◆ **Your assignment**: Could you print every record exactly as it stands?

##### Data extracts

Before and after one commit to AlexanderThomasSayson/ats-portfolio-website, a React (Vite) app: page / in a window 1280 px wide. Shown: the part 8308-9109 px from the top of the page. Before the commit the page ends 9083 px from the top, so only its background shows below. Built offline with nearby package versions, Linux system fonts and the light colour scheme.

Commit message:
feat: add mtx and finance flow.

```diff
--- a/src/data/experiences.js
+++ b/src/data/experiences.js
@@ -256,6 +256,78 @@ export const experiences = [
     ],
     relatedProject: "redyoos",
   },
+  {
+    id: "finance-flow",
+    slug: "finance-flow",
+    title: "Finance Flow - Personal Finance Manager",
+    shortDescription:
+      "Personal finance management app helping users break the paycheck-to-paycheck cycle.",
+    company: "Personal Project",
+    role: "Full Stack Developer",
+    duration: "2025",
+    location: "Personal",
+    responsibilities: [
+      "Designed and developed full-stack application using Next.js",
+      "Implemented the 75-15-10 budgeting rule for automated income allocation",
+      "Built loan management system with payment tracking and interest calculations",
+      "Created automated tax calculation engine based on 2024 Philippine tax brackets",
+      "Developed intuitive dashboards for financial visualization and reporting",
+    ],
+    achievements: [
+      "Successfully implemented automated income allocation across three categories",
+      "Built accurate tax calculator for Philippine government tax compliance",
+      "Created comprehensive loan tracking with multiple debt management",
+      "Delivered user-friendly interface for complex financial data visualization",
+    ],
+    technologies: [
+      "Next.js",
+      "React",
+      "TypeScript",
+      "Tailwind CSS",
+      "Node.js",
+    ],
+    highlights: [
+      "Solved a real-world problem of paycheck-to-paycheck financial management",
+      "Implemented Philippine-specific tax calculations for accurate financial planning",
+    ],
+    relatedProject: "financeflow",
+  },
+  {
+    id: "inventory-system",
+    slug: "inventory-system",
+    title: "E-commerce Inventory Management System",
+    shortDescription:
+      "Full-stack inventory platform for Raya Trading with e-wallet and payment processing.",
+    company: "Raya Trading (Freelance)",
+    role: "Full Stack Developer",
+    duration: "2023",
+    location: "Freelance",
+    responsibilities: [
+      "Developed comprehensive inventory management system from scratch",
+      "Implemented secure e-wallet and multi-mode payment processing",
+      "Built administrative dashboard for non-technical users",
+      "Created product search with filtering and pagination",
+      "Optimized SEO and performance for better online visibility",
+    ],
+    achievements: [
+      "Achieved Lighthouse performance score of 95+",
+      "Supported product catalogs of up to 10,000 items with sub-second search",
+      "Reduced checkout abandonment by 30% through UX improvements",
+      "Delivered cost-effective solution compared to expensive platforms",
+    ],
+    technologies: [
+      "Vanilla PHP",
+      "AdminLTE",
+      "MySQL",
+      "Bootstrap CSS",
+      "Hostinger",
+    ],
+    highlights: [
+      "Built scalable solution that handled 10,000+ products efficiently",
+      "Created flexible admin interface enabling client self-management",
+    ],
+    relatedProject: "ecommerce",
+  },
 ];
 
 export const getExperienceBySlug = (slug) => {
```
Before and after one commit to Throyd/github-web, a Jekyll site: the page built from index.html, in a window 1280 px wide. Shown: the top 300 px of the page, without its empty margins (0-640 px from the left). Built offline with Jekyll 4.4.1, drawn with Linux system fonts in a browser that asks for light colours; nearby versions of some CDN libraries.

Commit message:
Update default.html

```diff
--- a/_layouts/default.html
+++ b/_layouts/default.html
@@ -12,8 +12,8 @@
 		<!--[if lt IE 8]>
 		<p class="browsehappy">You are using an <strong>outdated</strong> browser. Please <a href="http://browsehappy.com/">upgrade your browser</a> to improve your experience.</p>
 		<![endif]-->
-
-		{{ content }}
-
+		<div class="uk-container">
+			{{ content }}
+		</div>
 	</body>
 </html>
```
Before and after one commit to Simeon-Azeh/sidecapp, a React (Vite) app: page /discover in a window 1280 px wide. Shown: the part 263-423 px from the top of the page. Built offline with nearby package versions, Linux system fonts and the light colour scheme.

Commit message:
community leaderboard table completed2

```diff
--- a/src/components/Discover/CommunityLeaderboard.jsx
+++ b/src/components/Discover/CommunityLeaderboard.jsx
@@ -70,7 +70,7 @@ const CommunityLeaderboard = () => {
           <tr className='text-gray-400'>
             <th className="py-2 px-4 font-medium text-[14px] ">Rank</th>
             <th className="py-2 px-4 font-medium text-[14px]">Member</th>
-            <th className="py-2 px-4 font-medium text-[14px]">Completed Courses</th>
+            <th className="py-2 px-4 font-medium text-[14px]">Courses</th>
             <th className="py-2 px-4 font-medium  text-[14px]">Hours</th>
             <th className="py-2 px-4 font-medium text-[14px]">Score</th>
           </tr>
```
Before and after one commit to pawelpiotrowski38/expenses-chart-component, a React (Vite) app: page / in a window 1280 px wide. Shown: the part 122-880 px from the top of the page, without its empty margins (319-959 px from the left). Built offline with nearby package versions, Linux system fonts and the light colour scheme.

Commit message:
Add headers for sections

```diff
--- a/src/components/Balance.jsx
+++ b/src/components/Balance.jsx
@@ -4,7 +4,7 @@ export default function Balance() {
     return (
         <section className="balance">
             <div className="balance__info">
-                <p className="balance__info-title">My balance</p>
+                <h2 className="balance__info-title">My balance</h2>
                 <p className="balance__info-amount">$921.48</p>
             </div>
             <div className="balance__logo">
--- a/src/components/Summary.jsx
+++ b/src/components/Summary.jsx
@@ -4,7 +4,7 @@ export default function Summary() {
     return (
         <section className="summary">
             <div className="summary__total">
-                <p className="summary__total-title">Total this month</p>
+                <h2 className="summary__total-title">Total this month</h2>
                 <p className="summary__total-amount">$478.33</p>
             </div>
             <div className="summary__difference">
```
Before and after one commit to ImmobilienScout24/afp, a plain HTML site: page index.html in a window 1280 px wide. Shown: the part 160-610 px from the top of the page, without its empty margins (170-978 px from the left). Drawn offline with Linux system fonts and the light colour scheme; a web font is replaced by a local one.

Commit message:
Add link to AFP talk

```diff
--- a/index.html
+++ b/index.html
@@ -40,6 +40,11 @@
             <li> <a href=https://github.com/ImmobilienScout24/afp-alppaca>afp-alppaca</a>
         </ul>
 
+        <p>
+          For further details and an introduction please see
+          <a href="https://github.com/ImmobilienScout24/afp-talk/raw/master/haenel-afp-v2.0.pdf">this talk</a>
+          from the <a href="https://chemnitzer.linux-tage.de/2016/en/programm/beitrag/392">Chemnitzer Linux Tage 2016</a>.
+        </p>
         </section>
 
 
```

##########

◆ **Written reply**:
Before and after one commit to AlexanderThomasSayson/ats-portfolio-website, a React (Vite) app: page / in a window 1280 px wide. Shown: the part 8308-9109 px from the top of the page. Before the commit the page ends 9083 px from the top, so only its background shows below. Built offline with nearby package versions, Linux system fonts and the light colour scheme.

Commit message:
feat: add mtx and finance flow.

```diff
--- a/src/data/experiences.js
+++ b/src/data/experiences.js
@@ -256,6 +256,78 @@ export const experiences = [
     ],
     relatedProject: "redyoos",
   },
+  {
+    id: "finance-flow",
+    slug: "finance-flow",
+    title: "Finance Flow - Personal Finance Manager",
+    shortDescription:
+      "Personal finance management app helping users break the paycheck-to-paycheck cycle.",
+    company: "Personal Project",
+    role: "Full Stack Developer",
+    duration: "2025",
+    location: "Personal",
+    responsibilities: [
+      "Designed and developed full-stack application using Next.js",
+      "Implemented the 75-15-10 budgeting rule for automated income allocation",
+      "Built loan management system with payment tracking and interest calculations",
+      "Created automated tax calculation engine based on 2024 Philippine tax brackets",
+      "Developed intuitive dashboards for financial visualization and reporting",
+    ],
+    achievements: [
+      "Successfully implemented automated income allocation across three categories",
+      "Built accurate tax calculator for Philippine government tax compliance",
+      "Created comprehensive loan tracking with multiple debt management",
+      "Delivered user-friendly interface for complex financial data visualization",
+    ],
+    technologies: [
+      "Next.js",
+      "React",
+      "TypeScript",
+      "Tailwind CSS",
+      "Node.js",
+    ],
+    highlights: [
+      "Solved a real-world problem of paycheck-to-paycheck financial management",
+      "Implemented Philippine-specific tax calculations for accurate financial planning",
+    ],
+    relatedProject: "financeflow",
+  },
+  {
+    id: "inventory-system",
+    slug: "inventory-system",
+    title: "E-commerce Inventory Management System",
+    shortDescription:
+      "Full-stack inventory platform for Raya Trading with e-wallet and payment processing.",
+    company: "Raya Trading (Freelance)",
+    role: "Full Stack Developer",
+    duration: "2023",
+    location: "Freelance",
+    responsibilities: [
+      "Developed comprehensive inventory management system from scratch",
+      "Implemented secure e-wallet and multi-mode payment processing",
+      "Built administrative dashboard for non-technical users",
+      "Created product search with filtering and pagination",
+      "Optimized SEO and performance for better online visibility",
+    ],
+    achievements: [
+      "Achieved Lighthouse performance score of 95+",
+      "Supported product catalogs of up to 10,000 items with sub-second search",
+      "Reduced checkout abandonment by 30% through UX improvements",
+      "Delivered cost-effective solution compared to expensive platforms",
+    ],
+    technologies: [
+      "Vanilla PHP",
+      "AdminLTE",
+      "MySQL",
+      "Bootstrap CSS",
+      "Hostinger",
+    ],
+    highlights: [
+      "Built scalable solution that handled 10,000+ products efficiently",
+      "Created flexible admin interface enabling client self-management",
+    ],
+    relatedProject: "ecommerce",
+  },
 ];
 
 export const getExperienceBySlug = (slug) => {
```
Before and after one commit to Throyd/github-web, a Jekyll site: the page built from index.html, in a window 1280 px wide. Shown: the top 300 px of the page, without its empty margins (0-640 px from the left). Built offline with Jekyll 4.4.1, drawn with Linux system fonts in a browser that asks for light colours; nearby versions of some CDN libraries.

Commit message:
Update default.html

```diff
--- a/_layouts/default.html
+++ b/_layouts/default.html
@@ -12,8 +12,8 @@
 		<!--[if lt IE 8]>
 		<p class="browsehappy">You are using an <strong>outdated</strong> browser. Please <a href="http://browsehappy.com/">upgrade your browser</a> to improve your experience.</p>
 		<![endif]-->
-
-		{{ content }}
-
+		<div class="uk-container">
+			{{ content }}
+		</div>
 	</body>
 </html>
```
Before and after one commit to Simeon-Azeh/sidecapp, a React (Vite) app: page /discover in a window 1280 px wide. Shown: the part 263-423 px from the top of the page. Built offline with nearby package versions, Linux system fonts and the light colour scheme.

Commit message:
community leaderboard table completed2

```diff
--- a/src/components/Discover/CommunityLeaderboard.jsx
+++ b/src/components/Discover/CommunityLeaderboard.jsx
@@ -70,7 +70,7 @@ const CommunityLeaderboard = () => {
           <tr className='text-gray-400'>
             <th className="py-2 px-4 font-medium text-[14px] ">Rank</th>
             <th className="py-2 px-4 font-medium text-[14px]">Member</th>
-            <th className="py-2 px-4 font-medium text-[14px]">Completed Courses</th>
+            <th className="py-2 px-4 font-medium text-[14px]">Courses</th>
             <th className="py-2 px-4 font-medium  text-[14px]">Hours</th>
             <th className="py-2 px-4 font-medium text-[14px]">Score</th>
           </tr>
```
Before and after one commit to pawelpiotrowski38/expenses-chart-component, a React (Vite) app: page / in a window 1280 px wide. Shown: the part 122-880 px from the top of the page, without its empty margins (319-959 px from the left). Built offline with nearby package versions, Linux system fonts and the light colour scheme.

Commit message:
Add headers for sections

```diff
--- a/src/components/Balance.jsx
+++ b/src/components/Balance.jsx
@@ -4,7 +4,7 @@ export default function Balance() {
     return (
         <section className="balance">
             <div className="balance__info">
-                <p className="balance__info-title">My balance</p>
+                <h2 className="balance__info-title">My balance</h2>
                 <p className="balance__info-amount">$921.48</p>
             </div>
             <div className="balance__logo">
--- a/src/components/Summary.jsx
+++ b/src/components/Summary.jsx
@@ -4,7 +4,7 @@ export default function Summary() {
     return (
         <section className="summary">
             <div className="summary__total">
-                <p className="summary__total-title">Total this month</p>
+                <h2 className="summary__total-title">Total this month</h2>
                 <p className="summary__total-amount">$478.33</p>
             </div>
             <div className="summary__difference">
```
Before and after one commit to ImmobilienScout24/afp, a plain HTML site: page index.html in a window 1280 px wide. Shown: the part 160-610 px from the top of the page, without its empty margins (170-978 px from the left). Drawn offline with Linux system fonts and the light colour scheme; a web font is replaced by a local one.

Commit message:
Add link to AFP talk

```diff
--- a/index.html
+++ b/index.html
@@ -40,6 +40,11 @@
             <li> <a href=https://github.com/ImmobilienScout24/afp-alppaca>afp-alppaca</a>
         </ul>
 
+        <p>
+          For further details and an introduction please see
+          <a href="https://github.com/ImmobilienScout24/afp-talk/raw/master/haenel-afp-v2.0.pdf">this talk</a>
+          from the <a href="https://chemnitzer.linux-tage.de/2016/en/programm/beitrag/392">Chemnitzer Linux Tage 2016</a>.
+        </p>
         </section>
 
 
```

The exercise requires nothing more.